* **PROBLEM STATEMENT**: When a line of the listing below has the string "await" in it, copy that line.

BEGIN EXTRACTED RECORDS

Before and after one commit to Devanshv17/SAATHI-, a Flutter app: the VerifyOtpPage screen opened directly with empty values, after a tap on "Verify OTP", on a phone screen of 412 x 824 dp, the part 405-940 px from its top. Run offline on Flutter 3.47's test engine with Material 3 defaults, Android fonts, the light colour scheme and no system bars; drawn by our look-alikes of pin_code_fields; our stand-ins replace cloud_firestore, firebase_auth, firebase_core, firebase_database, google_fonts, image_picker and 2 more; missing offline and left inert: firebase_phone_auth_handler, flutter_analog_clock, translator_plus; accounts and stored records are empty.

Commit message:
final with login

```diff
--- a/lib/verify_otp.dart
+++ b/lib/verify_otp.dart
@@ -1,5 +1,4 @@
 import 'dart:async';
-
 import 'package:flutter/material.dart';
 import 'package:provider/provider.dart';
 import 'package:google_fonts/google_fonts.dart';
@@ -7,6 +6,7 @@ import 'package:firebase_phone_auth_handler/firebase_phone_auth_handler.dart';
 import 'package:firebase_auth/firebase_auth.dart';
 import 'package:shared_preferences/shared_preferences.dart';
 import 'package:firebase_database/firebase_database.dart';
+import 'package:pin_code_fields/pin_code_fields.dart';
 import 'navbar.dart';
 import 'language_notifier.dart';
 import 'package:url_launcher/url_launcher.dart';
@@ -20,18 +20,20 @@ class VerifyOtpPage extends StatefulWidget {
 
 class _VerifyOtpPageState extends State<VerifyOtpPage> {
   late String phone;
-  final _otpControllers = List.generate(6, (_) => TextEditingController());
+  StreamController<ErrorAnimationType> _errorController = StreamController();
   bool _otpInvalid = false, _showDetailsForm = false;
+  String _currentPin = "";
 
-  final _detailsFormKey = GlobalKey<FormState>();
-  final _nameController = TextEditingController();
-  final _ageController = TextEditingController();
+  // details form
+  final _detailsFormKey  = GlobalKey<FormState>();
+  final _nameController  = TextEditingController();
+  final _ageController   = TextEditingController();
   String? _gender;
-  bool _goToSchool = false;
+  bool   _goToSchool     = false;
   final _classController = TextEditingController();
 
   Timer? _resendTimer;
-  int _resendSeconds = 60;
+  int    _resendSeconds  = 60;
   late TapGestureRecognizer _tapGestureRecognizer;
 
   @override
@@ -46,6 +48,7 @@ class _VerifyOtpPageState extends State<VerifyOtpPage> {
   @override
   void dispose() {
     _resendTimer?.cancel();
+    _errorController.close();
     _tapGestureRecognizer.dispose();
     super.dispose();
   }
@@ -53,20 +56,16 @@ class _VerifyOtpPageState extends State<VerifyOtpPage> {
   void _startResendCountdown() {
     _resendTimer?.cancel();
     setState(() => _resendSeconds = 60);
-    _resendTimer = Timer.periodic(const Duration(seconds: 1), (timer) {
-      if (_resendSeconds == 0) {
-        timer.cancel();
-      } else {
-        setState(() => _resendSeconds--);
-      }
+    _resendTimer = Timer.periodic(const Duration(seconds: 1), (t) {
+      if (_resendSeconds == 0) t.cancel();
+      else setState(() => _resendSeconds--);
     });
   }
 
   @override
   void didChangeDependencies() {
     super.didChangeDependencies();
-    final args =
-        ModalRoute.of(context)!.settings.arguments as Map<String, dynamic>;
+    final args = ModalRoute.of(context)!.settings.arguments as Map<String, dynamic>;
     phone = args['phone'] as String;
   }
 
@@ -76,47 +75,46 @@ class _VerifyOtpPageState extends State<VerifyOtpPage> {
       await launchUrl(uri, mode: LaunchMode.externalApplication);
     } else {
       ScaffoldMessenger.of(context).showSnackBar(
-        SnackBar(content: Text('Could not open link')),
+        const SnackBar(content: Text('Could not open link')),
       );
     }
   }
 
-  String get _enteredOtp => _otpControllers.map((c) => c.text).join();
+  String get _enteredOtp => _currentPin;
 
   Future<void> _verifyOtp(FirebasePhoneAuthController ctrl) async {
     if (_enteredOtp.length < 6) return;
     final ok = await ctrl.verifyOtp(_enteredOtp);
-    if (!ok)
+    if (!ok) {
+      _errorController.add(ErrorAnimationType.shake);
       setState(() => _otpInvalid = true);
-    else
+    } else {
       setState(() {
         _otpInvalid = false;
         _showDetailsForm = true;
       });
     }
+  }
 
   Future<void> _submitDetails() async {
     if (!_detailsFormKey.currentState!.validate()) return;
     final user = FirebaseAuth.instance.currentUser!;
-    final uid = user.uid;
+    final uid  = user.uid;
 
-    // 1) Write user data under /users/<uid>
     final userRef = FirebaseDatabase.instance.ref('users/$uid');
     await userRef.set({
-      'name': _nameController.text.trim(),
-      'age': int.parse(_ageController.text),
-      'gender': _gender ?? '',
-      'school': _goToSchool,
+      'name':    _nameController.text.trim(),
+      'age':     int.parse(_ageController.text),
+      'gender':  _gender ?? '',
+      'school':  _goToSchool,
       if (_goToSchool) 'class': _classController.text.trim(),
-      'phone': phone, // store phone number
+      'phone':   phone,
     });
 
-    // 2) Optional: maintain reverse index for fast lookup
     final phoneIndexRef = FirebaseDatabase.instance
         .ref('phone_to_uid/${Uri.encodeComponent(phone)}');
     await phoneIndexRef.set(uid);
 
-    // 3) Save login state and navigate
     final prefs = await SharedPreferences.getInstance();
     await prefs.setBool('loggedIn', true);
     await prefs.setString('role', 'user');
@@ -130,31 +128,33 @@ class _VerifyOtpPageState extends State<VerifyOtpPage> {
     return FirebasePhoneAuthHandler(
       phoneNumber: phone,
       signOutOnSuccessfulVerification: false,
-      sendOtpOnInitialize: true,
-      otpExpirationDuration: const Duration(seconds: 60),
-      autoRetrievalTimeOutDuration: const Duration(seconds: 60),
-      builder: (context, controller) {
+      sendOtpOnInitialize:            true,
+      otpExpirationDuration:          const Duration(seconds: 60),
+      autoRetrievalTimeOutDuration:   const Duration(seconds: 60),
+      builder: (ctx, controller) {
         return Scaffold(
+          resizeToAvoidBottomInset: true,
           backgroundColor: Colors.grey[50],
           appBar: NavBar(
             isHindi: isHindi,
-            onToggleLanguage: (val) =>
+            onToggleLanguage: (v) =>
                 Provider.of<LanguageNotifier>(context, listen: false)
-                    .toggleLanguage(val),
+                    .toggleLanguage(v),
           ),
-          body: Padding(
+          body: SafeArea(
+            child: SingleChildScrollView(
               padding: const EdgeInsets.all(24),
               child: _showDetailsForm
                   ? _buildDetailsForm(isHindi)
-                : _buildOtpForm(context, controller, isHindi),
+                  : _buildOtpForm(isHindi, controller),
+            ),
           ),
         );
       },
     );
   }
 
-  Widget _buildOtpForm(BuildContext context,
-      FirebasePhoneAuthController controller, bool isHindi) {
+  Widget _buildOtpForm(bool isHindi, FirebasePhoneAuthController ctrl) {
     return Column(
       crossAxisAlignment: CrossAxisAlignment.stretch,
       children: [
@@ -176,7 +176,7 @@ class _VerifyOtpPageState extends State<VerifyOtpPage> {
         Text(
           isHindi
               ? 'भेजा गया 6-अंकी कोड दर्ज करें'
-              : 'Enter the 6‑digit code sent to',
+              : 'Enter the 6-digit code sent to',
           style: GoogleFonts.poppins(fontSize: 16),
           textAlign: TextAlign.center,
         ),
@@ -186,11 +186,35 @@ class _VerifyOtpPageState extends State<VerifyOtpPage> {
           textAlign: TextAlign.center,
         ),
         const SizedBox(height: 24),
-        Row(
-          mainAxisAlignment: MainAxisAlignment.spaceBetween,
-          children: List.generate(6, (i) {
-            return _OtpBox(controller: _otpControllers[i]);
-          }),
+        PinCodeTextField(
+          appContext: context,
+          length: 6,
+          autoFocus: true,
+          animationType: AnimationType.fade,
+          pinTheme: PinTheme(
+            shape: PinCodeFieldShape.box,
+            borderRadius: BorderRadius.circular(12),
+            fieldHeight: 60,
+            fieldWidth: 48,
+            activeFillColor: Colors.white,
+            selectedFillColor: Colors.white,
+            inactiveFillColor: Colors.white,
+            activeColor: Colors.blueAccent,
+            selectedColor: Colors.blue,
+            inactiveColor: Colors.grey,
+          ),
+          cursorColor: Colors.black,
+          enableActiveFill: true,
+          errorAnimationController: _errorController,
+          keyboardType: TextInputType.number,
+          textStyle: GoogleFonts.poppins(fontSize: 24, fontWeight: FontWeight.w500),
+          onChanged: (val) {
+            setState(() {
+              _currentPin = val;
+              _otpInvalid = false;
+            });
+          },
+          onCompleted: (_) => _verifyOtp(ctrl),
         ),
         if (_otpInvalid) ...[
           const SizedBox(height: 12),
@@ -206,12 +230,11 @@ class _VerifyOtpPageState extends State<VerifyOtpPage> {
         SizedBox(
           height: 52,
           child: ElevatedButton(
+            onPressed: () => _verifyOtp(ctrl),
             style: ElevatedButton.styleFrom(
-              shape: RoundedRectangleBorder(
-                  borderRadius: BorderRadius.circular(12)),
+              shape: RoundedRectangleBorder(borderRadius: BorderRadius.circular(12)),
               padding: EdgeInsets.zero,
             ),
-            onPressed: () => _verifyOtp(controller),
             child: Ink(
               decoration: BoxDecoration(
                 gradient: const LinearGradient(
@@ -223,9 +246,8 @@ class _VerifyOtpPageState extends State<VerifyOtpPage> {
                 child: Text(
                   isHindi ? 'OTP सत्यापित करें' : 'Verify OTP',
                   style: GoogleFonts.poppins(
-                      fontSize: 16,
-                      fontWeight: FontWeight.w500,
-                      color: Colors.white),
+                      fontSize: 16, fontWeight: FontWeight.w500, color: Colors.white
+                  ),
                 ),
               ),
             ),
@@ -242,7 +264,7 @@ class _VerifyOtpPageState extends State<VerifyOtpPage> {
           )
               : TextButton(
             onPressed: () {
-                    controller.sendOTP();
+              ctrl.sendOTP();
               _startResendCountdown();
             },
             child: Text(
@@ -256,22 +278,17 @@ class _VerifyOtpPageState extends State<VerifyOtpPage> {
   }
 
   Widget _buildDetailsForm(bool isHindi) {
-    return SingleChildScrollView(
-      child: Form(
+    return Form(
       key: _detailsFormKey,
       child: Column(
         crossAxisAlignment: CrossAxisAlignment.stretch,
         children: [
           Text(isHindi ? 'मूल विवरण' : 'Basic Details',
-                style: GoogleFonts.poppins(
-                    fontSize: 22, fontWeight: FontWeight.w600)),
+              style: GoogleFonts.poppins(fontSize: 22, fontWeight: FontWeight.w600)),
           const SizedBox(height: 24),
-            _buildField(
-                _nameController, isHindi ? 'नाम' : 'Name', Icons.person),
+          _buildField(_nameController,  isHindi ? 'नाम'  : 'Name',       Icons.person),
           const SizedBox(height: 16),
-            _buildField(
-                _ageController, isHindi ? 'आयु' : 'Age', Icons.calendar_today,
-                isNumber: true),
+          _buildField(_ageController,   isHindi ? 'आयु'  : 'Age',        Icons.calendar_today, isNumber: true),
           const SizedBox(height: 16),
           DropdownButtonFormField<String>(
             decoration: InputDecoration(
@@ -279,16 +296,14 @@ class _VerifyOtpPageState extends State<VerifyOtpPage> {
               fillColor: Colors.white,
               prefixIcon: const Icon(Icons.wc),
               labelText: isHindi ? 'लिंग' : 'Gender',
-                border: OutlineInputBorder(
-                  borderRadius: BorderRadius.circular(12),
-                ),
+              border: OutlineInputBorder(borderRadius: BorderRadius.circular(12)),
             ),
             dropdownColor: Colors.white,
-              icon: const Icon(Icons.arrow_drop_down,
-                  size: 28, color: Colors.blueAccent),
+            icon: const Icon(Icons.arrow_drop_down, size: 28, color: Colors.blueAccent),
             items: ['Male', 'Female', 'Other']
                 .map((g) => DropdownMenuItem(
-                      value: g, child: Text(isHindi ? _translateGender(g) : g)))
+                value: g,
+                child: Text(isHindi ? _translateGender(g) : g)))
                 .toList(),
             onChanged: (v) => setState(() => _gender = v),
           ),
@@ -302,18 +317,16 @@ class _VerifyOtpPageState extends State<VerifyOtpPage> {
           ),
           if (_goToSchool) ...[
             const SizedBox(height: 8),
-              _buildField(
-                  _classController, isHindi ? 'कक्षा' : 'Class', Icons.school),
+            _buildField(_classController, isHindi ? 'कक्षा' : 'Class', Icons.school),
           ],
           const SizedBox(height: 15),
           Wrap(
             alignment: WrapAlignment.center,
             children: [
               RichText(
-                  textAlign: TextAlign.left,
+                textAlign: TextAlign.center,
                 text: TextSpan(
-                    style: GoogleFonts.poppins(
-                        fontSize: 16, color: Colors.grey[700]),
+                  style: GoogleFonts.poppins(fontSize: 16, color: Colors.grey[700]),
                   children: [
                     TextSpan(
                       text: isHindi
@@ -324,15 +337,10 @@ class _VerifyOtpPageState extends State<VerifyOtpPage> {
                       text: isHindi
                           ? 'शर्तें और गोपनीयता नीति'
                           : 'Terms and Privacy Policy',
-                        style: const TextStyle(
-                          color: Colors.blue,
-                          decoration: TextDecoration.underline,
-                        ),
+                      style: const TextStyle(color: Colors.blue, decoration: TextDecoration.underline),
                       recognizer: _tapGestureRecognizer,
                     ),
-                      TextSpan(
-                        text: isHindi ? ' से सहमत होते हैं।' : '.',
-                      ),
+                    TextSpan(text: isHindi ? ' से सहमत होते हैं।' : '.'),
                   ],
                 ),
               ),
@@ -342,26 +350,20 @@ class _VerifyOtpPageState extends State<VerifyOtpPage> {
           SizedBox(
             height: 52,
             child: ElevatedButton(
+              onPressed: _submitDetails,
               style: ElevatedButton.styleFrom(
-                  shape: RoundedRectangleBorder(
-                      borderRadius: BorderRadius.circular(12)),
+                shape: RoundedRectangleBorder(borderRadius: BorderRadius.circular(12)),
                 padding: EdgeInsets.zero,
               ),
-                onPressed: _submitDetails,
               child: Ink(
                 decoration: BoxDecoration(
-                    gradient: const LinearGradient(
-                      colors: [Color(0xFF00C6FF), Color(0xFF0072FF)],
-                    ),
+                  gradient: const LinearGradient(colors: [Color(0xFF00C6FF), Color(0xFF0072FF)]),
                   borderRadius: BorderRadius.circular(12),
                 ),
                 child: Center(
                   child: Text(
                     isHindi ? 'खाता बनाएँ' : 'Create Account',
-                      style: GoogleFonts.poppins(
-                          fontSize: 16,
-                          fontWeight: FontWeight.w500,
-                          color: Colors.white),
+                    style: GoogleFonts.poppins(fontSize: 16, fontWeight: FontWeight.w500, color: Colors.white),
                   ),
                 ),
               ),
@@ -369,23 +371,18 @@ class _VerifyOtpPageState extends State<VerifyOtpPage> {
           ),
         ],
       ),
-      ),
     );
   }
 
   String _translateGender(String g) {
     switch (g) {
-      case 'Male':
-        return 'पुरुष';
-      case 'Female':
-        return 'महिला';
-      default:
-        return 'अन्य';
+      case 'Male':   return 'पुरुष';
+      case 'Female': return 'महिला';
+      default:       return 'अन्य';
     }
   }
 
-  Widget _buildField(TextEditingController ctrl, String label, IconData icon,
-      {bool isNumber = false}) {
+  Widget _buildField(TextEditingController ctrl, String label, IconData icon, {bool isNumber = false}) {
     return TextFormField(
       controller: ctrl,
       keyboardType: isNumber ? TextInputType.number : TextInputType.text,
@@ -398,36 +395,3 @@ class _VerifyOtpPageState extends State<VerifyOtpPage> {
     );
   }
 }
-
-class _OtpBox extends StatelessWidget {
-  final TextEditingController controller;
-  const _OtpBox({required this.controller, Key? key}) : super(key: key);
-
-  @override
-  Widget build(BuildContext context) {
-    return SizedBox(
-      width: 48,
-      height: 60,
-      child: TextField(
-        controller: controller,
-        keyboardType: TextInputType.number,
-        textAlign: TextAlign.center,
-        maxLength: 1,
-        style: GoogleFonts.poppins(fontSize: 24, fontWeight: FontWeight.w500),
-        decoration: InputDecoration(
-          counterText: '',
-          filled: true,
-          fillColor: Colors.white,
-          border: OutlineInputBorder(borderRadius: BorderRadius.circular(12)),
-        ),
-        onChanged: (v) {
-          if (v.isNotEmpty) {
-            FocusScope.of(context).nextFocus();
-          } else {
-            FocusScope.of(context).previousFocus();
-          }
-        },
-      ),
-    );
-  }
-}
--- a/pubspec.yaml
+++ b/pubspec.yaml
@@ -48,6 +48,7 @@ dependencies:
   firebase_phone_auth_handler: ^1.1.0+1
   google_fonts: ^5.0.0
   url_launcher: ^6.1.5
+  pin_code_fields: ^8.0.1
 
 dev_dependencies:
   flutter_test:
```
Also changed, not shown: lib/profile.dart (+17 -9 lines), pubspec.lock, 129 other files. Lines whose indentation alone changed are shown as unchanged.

END EXTRACTED RECORDS

* **YOUR SOLUTION**:
       await launchUrl(uri, mode: LaunchMode.externalApplication);
     final ok = await ctrl.verifyOtp(_enteredOtp);
     await userRef.set({
     await phoneIndexRef.set(uid);
     final prefs = await SharedPreferences.getInstance();
     await prefs.setBool('loggedIn', true);
     await prefs.setString('role', 'user');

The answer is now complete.